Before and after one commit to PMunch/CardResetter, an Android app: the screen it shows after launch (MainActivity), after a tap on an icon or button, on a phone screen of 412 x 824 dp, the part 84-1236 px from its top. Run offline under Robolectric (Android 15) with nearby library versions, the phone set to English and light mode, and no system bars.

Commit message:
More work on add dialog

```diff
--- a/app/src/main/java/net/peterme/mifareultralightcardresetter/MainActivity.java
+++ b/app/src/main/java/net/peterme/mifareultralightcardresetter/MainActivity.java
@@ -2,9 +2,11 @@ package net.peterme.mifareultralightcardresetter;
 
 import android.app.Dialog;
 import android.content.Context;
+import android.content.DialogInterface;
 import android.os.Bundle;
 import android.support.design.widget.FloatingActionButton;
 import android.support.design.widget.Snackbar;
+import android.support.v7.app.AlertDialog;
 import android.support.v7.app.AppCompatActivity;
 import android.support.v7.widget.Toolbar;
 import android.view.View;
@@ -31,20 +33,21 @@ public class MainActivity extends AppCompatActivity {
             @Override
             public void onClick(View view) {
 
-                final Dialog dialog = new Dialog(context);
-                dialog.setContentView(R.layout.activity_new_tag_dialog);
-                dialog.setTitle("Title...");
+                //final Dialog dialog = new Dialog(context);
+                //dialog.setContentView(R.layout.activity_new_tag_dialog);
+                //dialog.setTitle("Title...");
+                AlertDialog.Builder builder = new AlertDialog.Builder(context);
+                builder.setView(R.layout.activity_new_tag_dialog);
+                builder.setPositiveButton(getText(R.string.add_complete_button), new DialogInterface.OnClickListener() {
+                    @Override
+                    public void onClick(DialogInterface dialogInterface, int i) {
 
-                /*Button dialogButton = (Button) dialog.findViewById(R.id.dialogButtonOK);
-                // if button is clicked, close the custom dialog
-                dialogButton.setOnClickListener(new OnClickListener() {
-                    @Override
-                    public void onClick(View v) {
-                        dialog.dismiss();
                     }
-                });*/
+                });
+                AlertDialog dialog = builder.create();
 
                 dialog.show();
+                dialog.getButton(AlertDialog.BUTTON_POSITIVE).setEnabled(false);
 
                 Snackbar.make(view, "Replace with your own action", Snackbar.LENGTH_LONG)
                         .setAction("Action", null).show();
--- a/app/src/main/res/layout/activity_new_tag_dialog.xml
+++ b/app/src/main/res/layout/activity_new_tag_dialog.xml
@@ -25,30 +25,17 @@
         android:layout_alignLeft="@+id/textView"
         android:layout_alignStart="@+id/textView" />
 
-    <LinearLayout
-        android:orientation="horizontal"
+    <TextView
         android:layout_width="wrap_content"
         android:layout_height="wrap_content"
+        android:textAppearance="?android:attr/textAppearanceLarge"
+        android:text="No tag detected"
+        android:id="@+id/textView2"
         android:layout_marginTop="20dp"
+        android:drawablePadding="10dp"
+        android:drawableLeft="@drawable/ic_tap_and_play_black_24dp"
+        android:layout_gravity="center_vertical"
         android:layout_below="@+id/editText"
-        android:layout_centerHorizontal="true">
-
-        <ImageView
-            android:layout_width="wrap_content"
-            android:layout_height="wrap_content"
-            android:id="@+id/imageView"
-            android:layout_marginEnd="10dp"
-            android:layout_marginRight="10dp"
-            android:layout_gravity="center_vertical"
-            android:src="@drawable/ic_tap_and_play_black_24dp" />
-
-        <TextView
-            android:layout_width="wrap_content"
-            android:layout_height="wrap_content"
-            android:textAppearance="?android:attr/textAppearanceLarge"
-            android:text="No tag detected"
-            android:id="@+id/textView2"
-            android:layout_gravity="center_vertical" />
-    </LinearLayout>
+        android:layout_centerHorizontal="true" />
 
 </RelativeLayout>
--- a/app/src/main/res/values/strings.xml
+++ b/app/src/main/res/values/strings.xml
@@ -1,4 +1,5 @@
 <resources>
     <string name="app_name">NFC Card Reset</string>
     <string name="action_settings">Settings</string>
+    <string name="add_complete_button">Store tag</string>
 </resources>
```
======
_PROBLEM TO SOLVE_:
Please copy out the preceding data in full, exactly as written.

_ANSWER TO THIS PROBLEM_:
Before and after one commit to PMunch/CardResetter, an Android app: the screen it shows after launch (MainActivity), after a tap on an icon or button, on a phone screen of 412 x 824 dp, the part 84-1236 px from its top. Run offline under Robolectric (Android 15) with nearby library versions, the phone set to English and light mode, and no system bars.

Commit message:
More work on add dialog

```diff
--- a/app/src/main/java/net/peterme/mifareultralightcardresetter/MainActivity.java
+++ b/app/src/main/java/net/peterme/mifareultralightcardresetter/MainActivity.java
@@ -2,9 +2,11 @@ package net.peterme.mifareultralightcardresetter;
 
 import android.app.Dialog;
 import android.content.Context;
+import android.content.DialogInterface;
 import android.os.Bundle;
 import android.support.design.widget.FloatingActionButton;
 import android.support.design.widget.Snackbar;
+import android.support.v7.app.AlertDialog;
 import android.support.v7.app.AppCompatActivity;
 import android.support.v7.widget.Toolbar;
 import android.view.View;
@@ -31,20 +33,21 @@ public class MainActivity extends AppCompatActivity {
             @Override
             public void onClick(View view) {
 
-                final Dialog dialog = new Dialog(context);
-                dialog.setContentView(R.layout.activity_new_tag_dialog);
-                dialog.setTitle("Title...");
+                //final Dialog dialog = new Dialog(context);
+                //dialog.setContentView(R.layout.activity_new_tag_dialog);
+                //dialog.setTitle("Title...");
+                AlertDialog.Builder builder = new AlertDialog.Builder(context);
+                builder.setView(R.layout.activity_new_tag_dialog);
+                builder.setPositiveButton(getText(R.string.add_complete_button), new DialogInterface.OnClickListener() {
+                    @Override
+                    public void onClick(DialogInterface dialogInterface, int i) {
 
-                /*Button dialogButton = (Button) dialog.findViewById(R.id.dialogButtonOK);
-                // if button is clicked, close the custom dialog
-                dialogButton.setOnClickListener(new OnClickListener() {
-                    @Override
-                    public void onClick(View v) {
-                        dialog.dismiss();
                     }
-                });*/
+                });
+                AlertDialog dialog = builder.create();
 
                 dialog.show();
+                dialog.getButton(AlertDialog.BUTTON_POSITIVE).setEnabled(false);
 
                 Snackbar.make(view, "Replace with your own action", Snackbar.LENGTH_LONG)
                         .setAction("Action", null).show();
--- a/app/src/main/res/layout/activity_new_tag_dialog.xml
+++ b/app/src/main/res/layout/activity_new_tag_dialog.xml
@@ -25,30 +25,17 @@
         android:layout_alignLeft="@+id/textView"
         android:layout_alignStart="@+id/textView" />
 
-    <LinearLayout
-        android:orientation="horizontal"
+    <TextView
         android:layout_width="wrap_content"
         android:layout_height="wrap_content"
+        android:textAppearance="?android:attr/textAppearanceLarge"
+        android:text="No tag detected"
+        android:id="@+id/textView2"
         android:layout_marginTop="20dp"
+        android:drawablePadding="10dp"
+        android:drawableLeft="@drawable/ic_tap_and_play_black_24dp"
+        android:layout_gravity="center_vertical"
         android:layout_below="@+id/editText"
-        android:layout_centerHorizontal="true">
-
-        <ImageView
-            android:layout_width="wrap_content"
-            android:layout_height="wrap_content"
-            android:id="@+id/imageView"
-            android:layout_marginEnd="10dp"
-            android:layout_marginRight="10dp"
-            android:layout_gravity="center_vertical"
-            android:src="@drawable/ic_tap_and_play_black_24dp" />
-
-        <TextView
-            android:layout_width="wrap_content"
-            android:layout_height="wrap_content"
-            android:textAppearance="?android:attr/textAppearanceLarge"
-            android:text="No tag detected"
-            android:id="@+id/textView2"
-            android:layout_gravity="center_vertical" />
-    </LinearLayout>
+        android:layout_centerHorizontal="true" />
 
 </RelativeLayout>
--- a/app/src/main/res/values/strings.xml
+++ b/app/src/main/res/values/strings.xml
@@ -1,4 +1,5 @@
 <resources>
     <string name="app_name">NFC Card Reset</string>
     <string name="action_settings">Settings</string>
+    <string name="add_complete_button">Store tag</string>
 </resources>
```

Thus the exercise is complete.